- [Task directions]: Write the listing below out again exactly, dropping the images.

START Records for this exercise

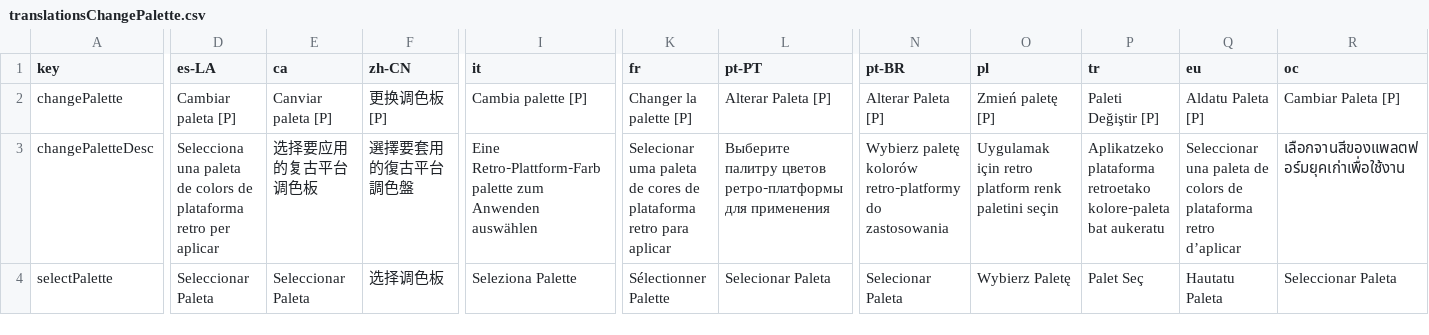
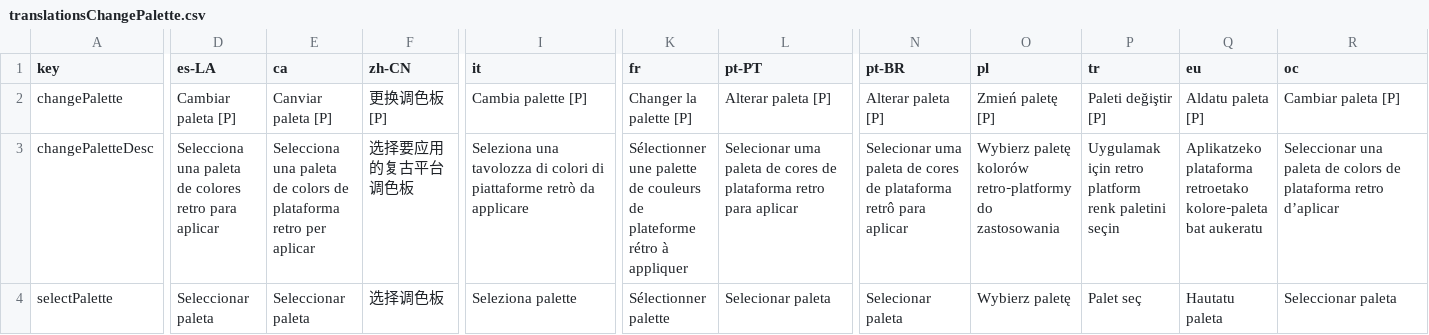
Before and after one commit to Anarkade/deliaxe-paint, a CSV file: src/locales/translationsChangePalette.csv, drawn as a sheet; only a part is shown, gaps mark what is left out; the diff covers the shown part only; the diff names each change by its address in the sheet, - before the commit and + after, or states it on an @@ line.

```diff
--- a/src/locales/translationsChangePalette.csv
+++ b/src/locales/translationsChangePalette.csv
-L2 (pt-PT): Alterar Paleta [P]
+L2 (pt-PT): Alterar paleta [P]
-N2 (pt-BR): Alterar Paleta [P]
+N2 (pt-BR): Alterar paleta [P]
-P2 (tr): Paleti Değiştir [P]
+P2 (tr): Paleti değiştir [P]
-Q2 (eu): Aldatu Paleta [P]
+Q2 (eu): Aldatu paleta [P]
-R2 (oc): Cambiar Paleta [P]
+R2 (oc): Cambiar paleta [P]
-D3 (es-LA): …paleta de colors de plataforma retro per aplicar
+D3 (es-LA): …paleta de colores retro para aplicar
-E3 (ca): 选择要应用的复古平台调色板
+E3 (ca): Selecciona una paleta de colors de plataforma retro per aplicar
-F3 (zh-CN): 選擇要套用的復古平台調色盤
+F3 (zh-CN): 选择要应用的复古平台调色板
-I3 (it): Eine Retro‑Plattform‑Farbpalette zum Anwenden auswählen
+I3 (it): Seleziona una tavolozza di colori di piattaforme retrò da applicare
-K3 (fr): Selecionar uma paleta de cores de plataforma retro para aplicar
+K3 (fr): Sélectionner une palette de couleurs de plateforme rétro à appliquer
-L3 (pt-PT): Выберите палитру цветов ретро‑платформы для применения
+L3 (pt-PT): Selecionar uma paleta de cores de plataforma retro para aplicar
-N3 (pt-BR): Wybierz paletę kolorów retro‑platformy do zastosowania
+N3 (pt-BR): Selecionar uma paleta de cores de plataforma retrô para aplicar
-O3 (pl): Uygulamak için retro platform renk paletini seçin
+O3 (pl): Wybierz paletę kolorów retro‑platformy do zastosowania
-P3 (tr): Aplikatzeko plataforma retroetako kolore‑paleta bat aukeratu
+P3 (tr): Uygulamak için retro platform renk paletini seçin
-Q3 (eu): Seleccionar una paleta de colors de plataforma retro d’aplicar
+Q3 (eu): Aplikatzeko plataforma retroetako kolore‑paleta bat aukeratu
-R3 (oc): เลือกจานสีของแพลตฟอร์มยุคเก่าเพื่อใช้งาน
+R3 (oc): Seleccionar una paleta de colors de plataforma retro d’aplicar
-D4 (es-LA): Seleccionar Paleta
+D4 (es-LA): Seleccionar paleta
-E4 (ca): Seleccionar Paleta
+E4 (ca): Seleccionar paleta
-I4 (it): Seleziona Palette
+I4 (it): Seleziona palette
-K4 (fr): Sélectionner Palette
+K4 (fr): Sélectionner palette
-L4 (pt-PT): Selecionar Paleta
+L4 (pt-PT): Selecionar paleta
-N4 (pt-BR): Selecionar Paleta
+N4 (pt-BR): Selecionar paleta
-O4 (pl): Wybierz Paletę
+O4 (pl): Wybierz paletę
-P4 (tr): Palet Seç
+P4 (tr): Palet seç
-Q4 (eu): Hautatu Paleta
+Q4 (eu): Hautatu paleta
-R4 (oc): Seleccionar Paleta
+R4 (oc): Seleccionar paleta
```
Also changed, not shown: 118 edited cells elsewhere in this file, src/locales/translationsApp.csv, src/locales/translationsChangeGrids.csv, 4 other files.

END Records for this exercise

- [Solution]:
Before and after one commit to Anarkade/deliaxe-paint, a CSV file: src/locales/translationsChangePalette.csv, drawn as a sheet; only a part is shown, gaps mark what is left out; the diff covers the shown part only; the diff names each change by its address in the sheet, - before the commit and + after, or states it on an @@ line.

```diff
--- a/src/locales/translationsChangePalette.csv
+++ b/src/locales/translationsChangePalette.csv
-L2 (pt-PT): Alterar Paleta [P]
+L2 (pt-PT): Alterar paleta [P]
-N2 (pt-BR): Alterar Paleta [P]
+N2 (pt-BR): Alterar paleta [P]
-P2 (tr): Paleti Değiştir [P]
+P2 (tr): Paleti değiştir [P]
-Q2 (eu): Aldatu Paleta [P]
+Q2 (eu): Aldatu paleta [P]
-R2 (oc): Cambiar Paleta [P]
+R2 (oc): Cambiar paleta [P]
-D3 (es-LA): …paleta de colors de plataforma retro per aplicar
+D3 (es-LA): …paleta de colores retro para aplicar
-E3 (ca): 选择要应用的复古平台调色板
+E3 (ca): Selecciona una paleta de colors de plataforma retro per aplicar
-F3 (zh-CN): 選擇要套用的復古平台調色盤
+F3 (zh-CN): 选择要应用的复古平台调色板
-I3 (it): Eine Retro‑Plattform‑Farbpalette zum Anwenden auswählen
+I3 (it): Seleziona una tavolozza di colori di piattaforme retrò da applicare
-K3 (fr): Selecionar uma paleta de cores de plataforma retro para aplicar
+K3 (fr): Sélectionner une palette de couleurs de plateforme rétro à appliquer
-L3 (pt-PT): Выберите палитру цветов ретро‑платформы для применения
+L3 (pt-PT): Selecionar uma paleta de cores de plataforma retro para aplicar
-N3 (pt-BR): Wybierz paletę kolorów retro‑platformy do zastosowania
+N3 (pt-BR): Selecionar uma paleta de cores de plataforma retrô para aplicar
-O3 (pl): Uygulamak için retro platform renk paletini seçin
+O3 (pl): Wybierz paletę kolorów retro‑platformy do zastosowania
-P3 (tr): Aplikatzeko plataforma retroetako kolore‑paleta bat aukeratu
+P3 (tr): Uygulamak için retro platform renk paletini seçin
-Q3 (eu): Seleccionar una paleta de colors de plataforma retro d’aplicar
+Q3 (eu): Aplikatzeko plataforma retroetako kolore‑paleta bat aukeratu
-R3 (oc): เลือกจานสีของแพลตฟอร์มยุคเก่าเพื่อใช้งาน
+R3 (oc): Seleccionar una paleta de colors de plataforma retro d’aplicar
-D4 (es-LA): Seleccionar Paleta
+D4 (es-LA): Seleccionar paleta
-E4 (ca): Seleccionar Paleta
+E4 (ca): Seleccionar paleta
-I4 (it): Seleziona Palette
+I4 (it): Seleziona palette
-K4 (fr): Sélectionner Palette
+K4 (fr): Sélectionner palette
-L4 (pt-PT): Selecionar Paleta
+L4 (pt-PT): Selecionar paleta
-N4 (pt-BR): Selecionar Paleta
+N4 (pt-BR): Selecionar paleta
-O4 (pl): Wybierz Paletę
+O4 (pl): Wybierz paletę
-P4 (tr): Palet Seç
+P4 (tr): Palet seç
-Q4 (eu): Hautatu Paleta
+Q4 (eu): Hautatu paleta
-R4 (oc): Seleccionar Paleta
+R4 (oc): Seleccionar paleta
```
Also changed, not shown: 118 edited cells elsewhere in this file, src/locales/translationsApp.csv, src/locales/translationsChangeGrids.csv, 4 other files.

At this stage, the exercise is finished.